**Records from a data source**
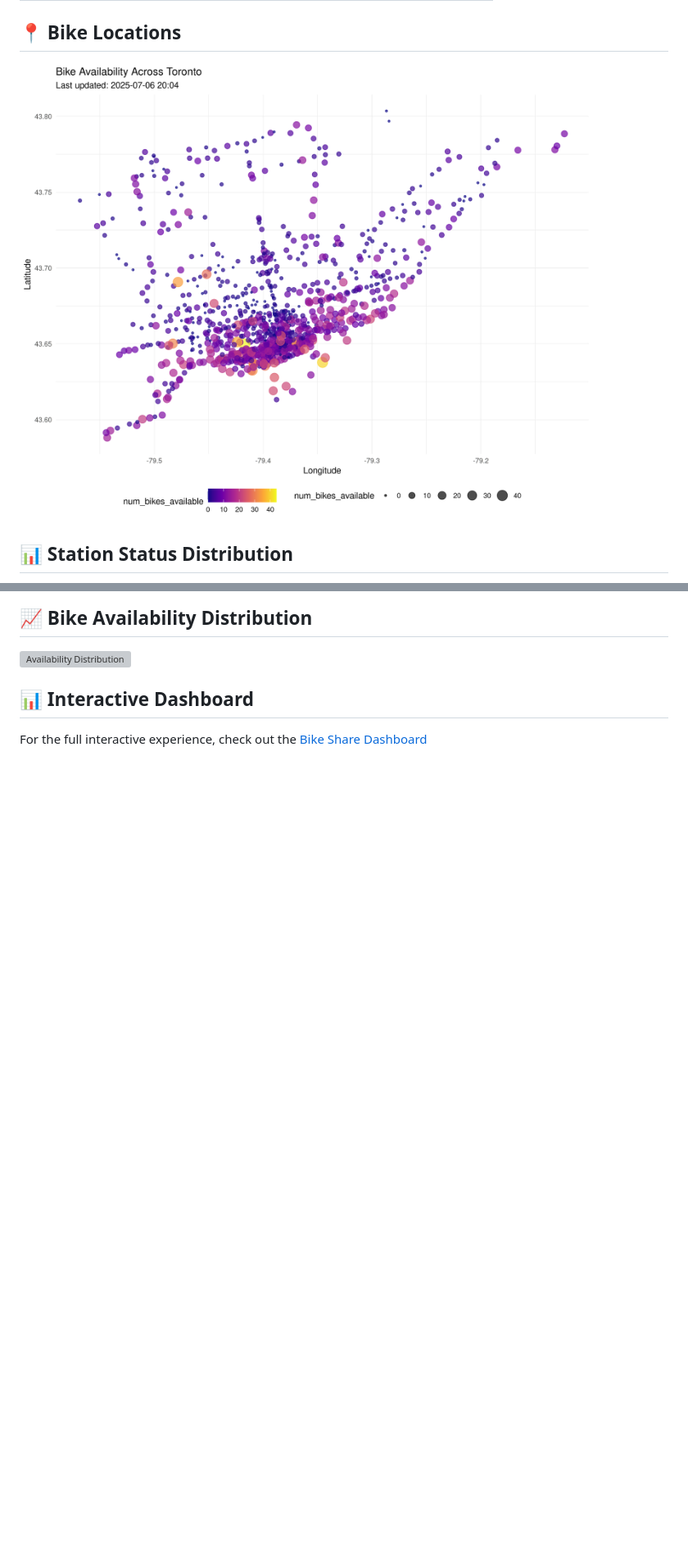
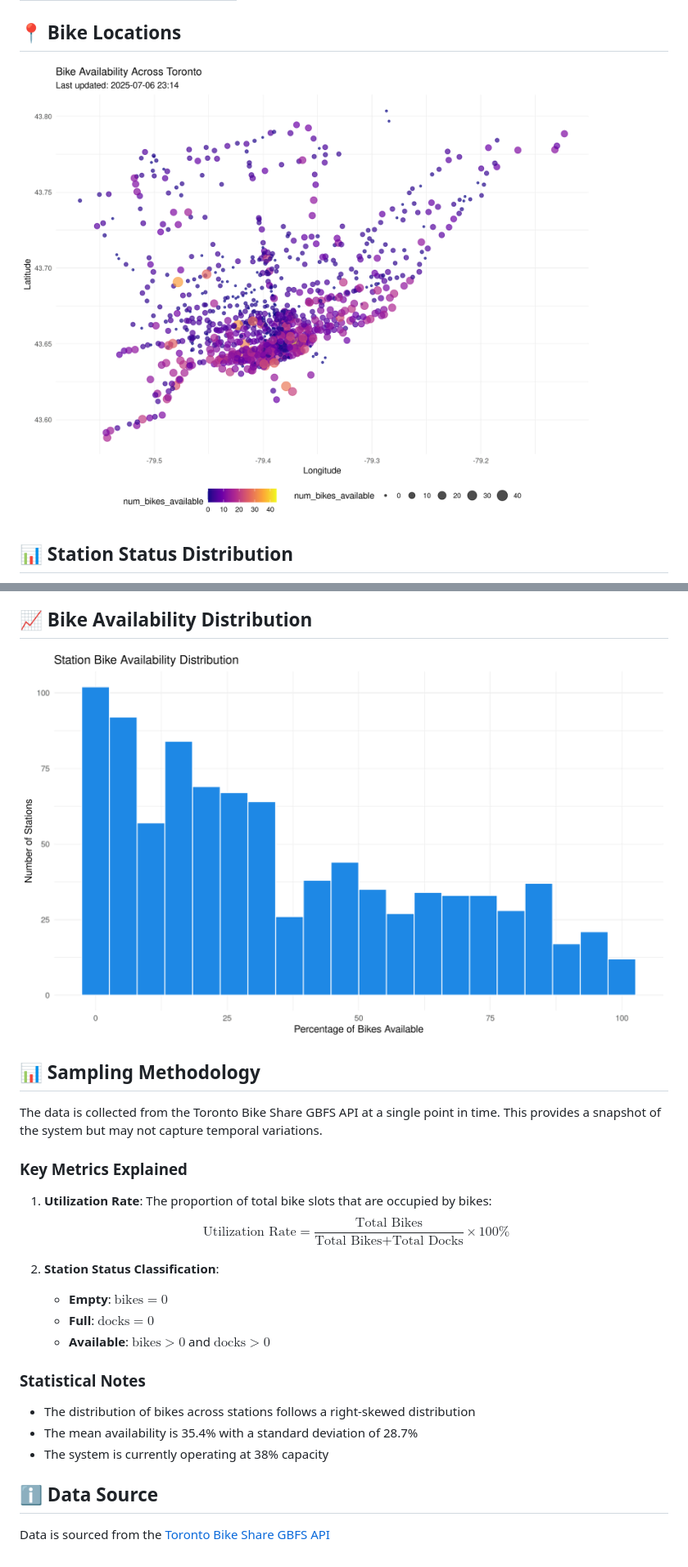
Before and after one commit to bryanpaget/toronto-bikeshare, a Markdown page: README.md, 2 parts joined by grey strips. Shown: that part at 82% size. Drawn GitHub-style; pictures changed too: docs/plots/availability_dist.png (added), docs/plots/location_plot.png; blank space fills up the shorter version; grey boxes are pictures that could not be loaded.

Commit message:
Update bike share dashboard

```diff
--- a/README.md
+++ b/README.md
@@ -45,5 +56,22 @@ Updated: 2025-07-06 20:04
 ## 📈 Bike Availability Distribution
 ![Availability Distribution](docs/plots/availability_dist.png)
 
-## 📊 Interactive Dashboard
-For the full interactive experience, check out the [Bike Share Dashboard](index.html)
+## 📊 Sampling Methodology
+The data is collected from the Toronto Bike Share GBFS API at a single point in time. This provides a snapshot of the system but may not capture temporal variations.
+
+### Key Metrics Explained
+1. **Utilization Rate**: The proportion of total bike slots that are occupied by bikes:
+   $$\text{Utilization Rate} = \frac{\text{Total Bikes}}{\text{Total Bikes} + \text{Total Docks}} \times 100\%$$
+
+2. **Station Status Classification**:
+   - **Empty**: $\text{bikes} = 0$
+   - **Full**: $\text{docks} = 0$
+   - **Available**: $\text{bikes} > 0$ and $\text{docks} > 0$
+
+### Statistical Notes
+- The distribution of bikes across stations follows a right-skewed distribution
+- The mean availability is 35.4% with a standard deviation of 28.7%
+- The system is currently operating at 38% capacity
+
+## ℹ️ Data Source
+Data is sourced from the [Toronto Bike Share GBFS API](https://tor.publicbikesystem.net/ube/gbfs/v1/en/station_status)
```
Also changed, not shown: other parts of README.md (+36 -25 lines), docs/plots/status_distribution.png (added).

**Task instructions**
Show all lines above that contain "README".

**Response area**
Before and after one commit to bryanpaget/toronto-bikeshare, a Markdown page: README.md, 2 parts joined by grey strips. Shown: that part at 82% size. Drawn GitHub-style; pictures changed too: docs/plots/availability_dist.png (added), docs/plots/location_plot.png; blank space fills up the shorter version; grey boxes are pictures that could not be loaded.
--- a/README.md
+++ b/README.md
Also changed, not shown: other parts of README.md (+36 -25 lines), docs/plots/status_distribution.png (added).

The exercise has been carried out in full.